Report every line in the listing that contains the string "screens".
(RECORDS PROVIDED)
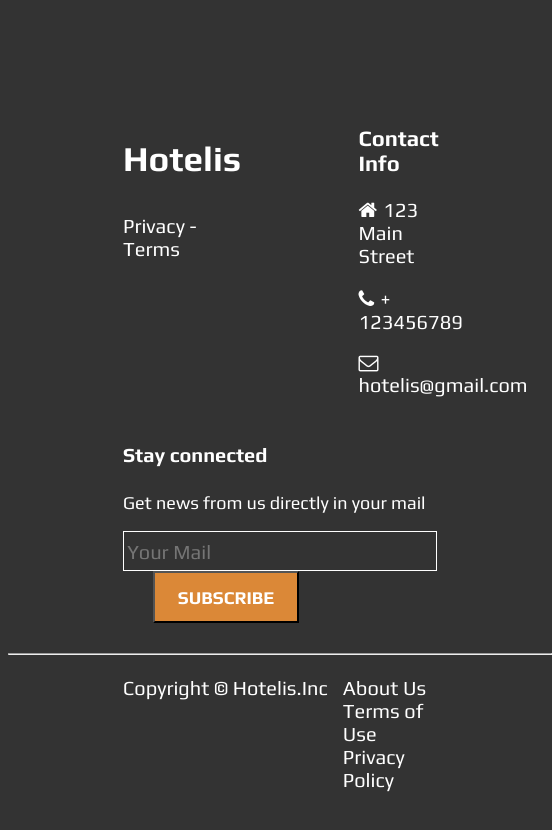
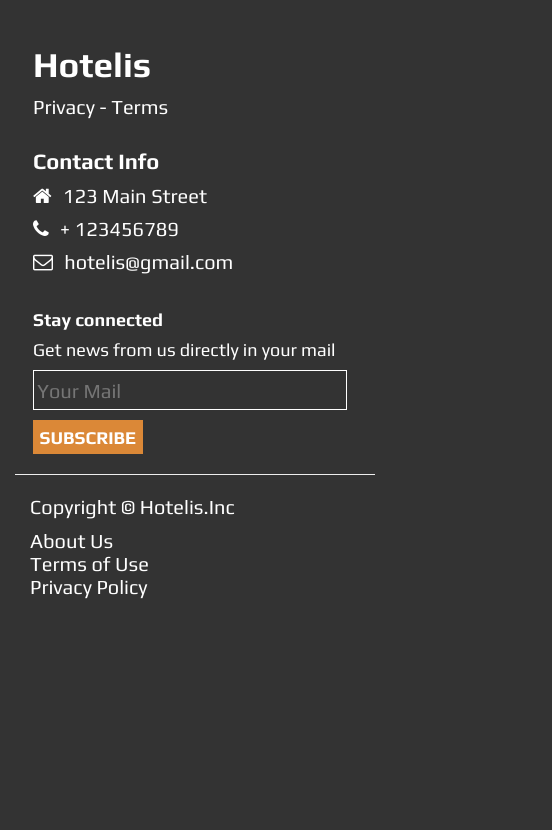
Before and after one commit to git-temak/team-flash-hotel-1, a plain HTML site: page footer.html in a window 390 px wide. Shown: the whole page, 552 px wide, since content can reach past the window. Drawn offline with nearby package versions, Linux system fonts and the light colour scheme.

Commit message:
bootstrap added

```diff
--- /dev/null
+++ b/footer.css
@@ -0,0 +1,161 @@
+* {
+	color: white;
+	font-family: Play;
+	font-style: normal;
+	font-weight: normal;
+	box-sizing: border-box;
+	text-decoration: none;
+	font-size: 20px;
+	line-height: 23px;
+}
+
+a {
+	color: white;
+}
+
+a:hover{
+	color: #DB8837;
+}
+
+body{
+	background-color: #333333;
+}
+
+hr {
+	width: 100%;
+}
+
+#footer {
+	display: grid;
+}
+
+/*spacing for larger screens*/
+@media only screen and (min-width: 1024px) {
+.upper-footer {
+	margin: 96px 115px 0px 115px;
+}
+}
+
+/*spacing for smaller screens*/
+@media only screen and (max-width: 1023px) {
+.upper-footer {
+	margin: 25px 3% 0px 5%;
+}
+}
+
+.column-one h3 {
+	font-weight: bold;
+	font-size: 35px;
+	line-height: 40px;
+}
+
+.column-three h3 {
+	font-weight: bold;
+	font-size: 22px;
+	line-height: 25px;
+}
+
+/*icons spacing*/
+.fa {
+	margin-right: 2%;
+}
+
+.newsletter h4 {
+	font-weight: bold;
+}
+
+.newsletter p {
+	font-size: 18px;
+	line-height: 21px;
+}
+
+input[type=text]{
+	width: 314px;
+	height: 40px;
+	border: 0.5px solid #FFFFFF;
+	box-sizing: border-box;
+	background-color: transparent;
+	padding-left: 1%;
+}
+
+input[type=submit]{
+	width: 146px;
+	height: 52px;
+	background: #DB8837;
+	text-transform: uppercase;
+	margin-left: 30px;
+	font-weight: bold;
+	font-size: 18px;
+	line-height: 21px;
+	border-width: 0;
+}
+
+/*submit button and newsletter section spacing for smaller screens*/
+@media only screen and (max-width: 1023px) {
+input[type=submit]{
+	width: auto;
+	height: auto;
+	margin-left: auto;
+	margin-top: 3%;
+	padding: 2%;
+}
+
+.newsletter {
+	margin-top: 5%;
+}}
+
+/*newsletter form arrangement for smaller screens*/
+@media only screen and (max-width: 1025px) {
+.newsletter-form {
+	display: inline-block;
+}}
+
+
+/*spacing for larger screens*/
+@media only screen and (min-width: 1024px) {
+.copyright {
+	margin: 1% 100px;
+}}
+
+/*spacing for medium screens*/
+@media only screen and (min-width: 501px) and (max-width: 1023px) {
+.copyright-left {
+    margin-left: 5%;
+}
+
+.copyright-right {
+	margin-right: 1.5%;
+}
+}
+
+/*arrangement for larger screens*/
+@media only screen and (min-width: 1024px) {
+.copyright-left {
+	float: left;
+}
+
+.copyright-right {
+	float: right;
+}
+
+.copyright-right a{
+	padding-right: 2%;
+}
+}
+
+/*copyright section general layout*/
+.copyright {
+	display: flex;
+}
+
+/*rearrangement for smaller screens to stack*/
+@media only screen and (max-width: 500px) {
+.copyright {
+	display: contents;
+}
+
+.copyright-right {
+	display: grid;
+	margin-top: 3%;
+}
+}
--- a/footer.html
+++ b/footer.html
@@ -1,20 +1,23 @@
+<!DOCTYPE html>
+<html>
 <head>
-	<link rel="stylesheet" type="text/css" href="style.css">
+	<link rel="stylesheet" href="https://maxcdn.bootstrapcdn.com/bootstrap/3.3.7/css/bootstrap.min.css" integrity="sha384-BVYiiSIFeK1dGmJRAkycuHAHRg32OmUcww7on3RYdg4Va+PmSTsz/K68vbdEjh4u" crossorigin="anonymous">
 	<link href="https://fonts.googleapis.com/css2?family=Play:wght@400;700&display=swap" rel="stylesheet">
 	<link href="https://cdnjs.cloudflare.com/ajax/libs/font-awesome/4.7.0/css/font-awesome.css" rel="stylesheet">
+	<link rel="stylesheet" type="text/css" href="footer.css">
 	<meta name="viewport" content="width=device-width, initial-scale=1, shrink-to-fit=no">
 </head>
 <body>
-	<footer id="footer" class="footer">
+	<footer id="footer" class="footer container-fluid">
 		<!-- upper footer section -->
 		<div class="upper-footer">
-			<div class="three-columns">
-				<div class="column-one">
+			<div class="row three-columns">
+				<div class="col-md-4 col-sm-4 column-one">
 					<h3>Hotelis</h3>
 					<p><a href="#">Privacy</a> - <a href="#">Terms</a></p>
 				</div>
-				<div class="column-two"></div>
-				<div class="column-three">
+				<div class="col-md-4 col-sm-4 column-two"></div>
+				<div class="col-md-4 col-sm-4 column-three">
 					<h3>Contact Info</h3>
 					<p><i class="fa fa-home" aria-hidden="true"></i> 123 Main Street</p>
 					<p><i class="fa fa-phone" aria-hidden="true"></i> <a href="tel:+123456789">+ 123456789</a></p>
@@ -23,10 +26,10 @@
 			</div>
 
 			<!-- newsletter section -->
-			<div class="newsletter">
+			<div class="row col-md-12 newsletter">
 				<h4>Stay connected</h4>
 				<p>Get news from us directly in your mail</p>
-				<div class="newsletter form">
+				<div class="newsletter-form">
 					<form action="#">
 					  <input type="text" id="email" name="email" placeholder="Your Mail">
 					  <input type="submit" value="Subscribe">
@@ -34,11 +37,12 @@
 				</div>
 			</div>
 		</div>
+
 		<!-- copyright section -->
 		<hr>
-		<div class="copyright">
-			<span class="copyright-left">Copyright &copy; Hotelis.Inc</span>
-			<span class="copyright-right">
+		<div class="row copyright">
+			<span class="col-sm-12 col-md-6 col-lg-8 copyright-left">Copyright &copy; Hotelis.Inc</span>
+			<span class="col-sm-12 col-md-6 col-lg-4 copyright-right">
 				<a href="#">About Us</a>
 				<a href="#">Terms of Use</a>
 				<a href="#">Privacy Policy</a>
@@ -51,3 +55,4 @@
     <script src="https://cdnjs.cloudflare.com/ajax/libs/popper.js/1.14.7/umd/popper.min.js" integrity="sha384-UO2eT0CpHqdSJQ6hJty5KVphtPhzWj9WO1clHTMGa3JDZwrnQq4sF86dIHNDz0W1" crossorigin="anonymous"></script>
     <script src="https://stackpath.bootstrapcdn.com/bootstrap/4.3.1/js/bootstrap.min.js" integrity="sha384-JjSmVgyd0p3pXB1rRibZUAYoIIy6OrQ6VrjIEaFf/nJGzIxFDsf4x0xIM+B07jRM" crossorigin="anonymous"></script>
 </body>
+</html>
--- a/style.css
+++ /dev/null
@@ -1,105 +0,0 @@
-* {
-	color: white;
-	font-family: Play;
-	font-style: normal;
-	font-weight: normal;
-	box-sizing: border-box;
-	text-decoration: none;
-	font-size: 20px;
-	line-height: 23px;
-}
-
-body{
-	background-color: #333333;
-}
-
-#footer {
-	display: grid;
-}
-
-.upper-footer {
-	margin: 96px 115px 0px 115px;
-	display: grid;
-}
-
-.column-one {
-	float: left;
-	width: 25%;
-}
-
-.column-two {
-	display: inline-block;
-	width: 50%;
-}
-
-.column-three {
-	float: right;
-	width: 25%;
-}
-
-.column-one h3 {
-	font-weight: bold;
-	font-size: 35px;
-	line-height: 40px;
-}
-
-.column-three h3 {
-	font-weight: bold;
-	font-size: 22px;
-	line-height: 25px;
-}
-
-.fa {
-	margin-right: 2%;
-}
-
-.newsletter h4 {
-	font-weight: bold;
-}
-
-.newsletter p {
-	font-size: 18px;
-	line-height: 21px;
-}
-
-input[type=text]{
-	width: 314px;
-	height: 40px;
-	border: 0.5px solid #FFFFFF;
-	box-sizing: border-box;
-	background-color: transparent;
-	padding-left: 1%;
-}
-
-input[type=submit]{
-	width: 146px;
-	height: 52px;
-	background: #DB8837;
-	text-transform: uppercase;
-	margin-left: 30px;
-	font-weight: bold;
-	font-size: 18px;
-	line-height: 21px;
-}
-
-hr {
-	width: 100%;
-}
-
-.copyright {
-	margin: 2% 115px;
-}
-
-.copyright-left {
-	float: left;
-	width: 70%;
-}
-
-.copyright-right {
-	float: right;
-	width: 30%;
-}
-
-.copyright-right a{
-	padding-right: 2%;
-}
```
Also changed, not shown: 1 other file.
(End RECORDS PROVIDED)
# EXPECTED ANSWER:
+/*spacing for larger screens*/
+/*spacing for smaller screens*/
+/*submit button and newsletter section spacing for smaller screens*/
+/*newsletter form arrangement for smaller screens*/
+/*spacing for larger screens*/
+/*spacing for medium screens*/
+/*arrangement for larger screens*/
+/*rearrangement for smaller screens to stack*/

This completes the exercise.